- Your instructions: What lines of the listing below contain the word "simply"? Copy each of them out.

- Recorded data:
================
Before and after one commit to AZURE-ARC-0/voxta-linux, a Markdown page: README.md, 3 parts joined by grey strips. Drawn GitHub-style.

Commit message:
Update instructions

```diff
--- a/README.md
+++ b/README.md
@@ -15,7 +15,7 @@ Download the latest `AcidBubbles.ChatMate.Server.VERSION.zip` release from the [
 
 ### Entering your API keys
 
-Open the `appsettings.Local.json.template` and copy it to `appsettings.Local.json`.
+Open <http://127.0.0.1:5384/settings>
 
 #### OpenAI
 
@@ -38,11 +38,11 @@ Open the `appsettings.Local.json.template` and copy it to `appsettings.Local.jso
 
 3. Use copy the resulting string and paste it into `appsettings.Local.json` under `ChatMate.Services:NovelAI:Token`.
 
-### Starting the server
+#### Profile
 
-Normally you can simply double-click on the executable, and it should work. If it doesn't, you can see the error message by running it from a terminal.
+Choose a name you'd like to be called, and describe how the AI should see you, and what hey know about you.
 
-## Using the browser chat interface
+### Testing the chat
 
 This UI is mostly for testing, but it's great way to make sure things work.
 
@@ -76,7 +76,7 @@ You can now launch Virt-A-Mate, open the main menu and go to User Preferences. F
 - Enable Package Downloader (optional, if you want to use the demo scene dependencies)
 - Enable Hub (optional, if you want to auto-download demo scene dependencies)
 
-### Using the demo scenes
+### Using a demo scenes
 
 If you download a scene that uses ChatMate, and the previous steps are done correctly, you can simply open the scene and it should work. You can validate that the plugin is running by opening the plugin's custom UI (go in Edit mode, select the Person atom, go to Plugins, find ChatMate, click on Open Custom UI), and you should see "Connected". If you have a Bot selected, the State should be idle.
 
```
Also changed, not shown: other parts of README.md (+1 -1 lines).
================
- Solution to the problem:
-Normally you can simply double-click on the executable, and it should work. If it doesn't, you can see the error message by running it from a terminal.
 If you download a scene that uses ChatMate, and the previous steps are done correctly, you can simply open the scene and it should work. You can validate that the plugin is running by opening the plugin's custom UI (go in Edit mode, select the Person atom, go to Plugins, find ChatMate, click on Open Custom UI), and you should see "Connected". If you have a Bot selected, the State should be idle.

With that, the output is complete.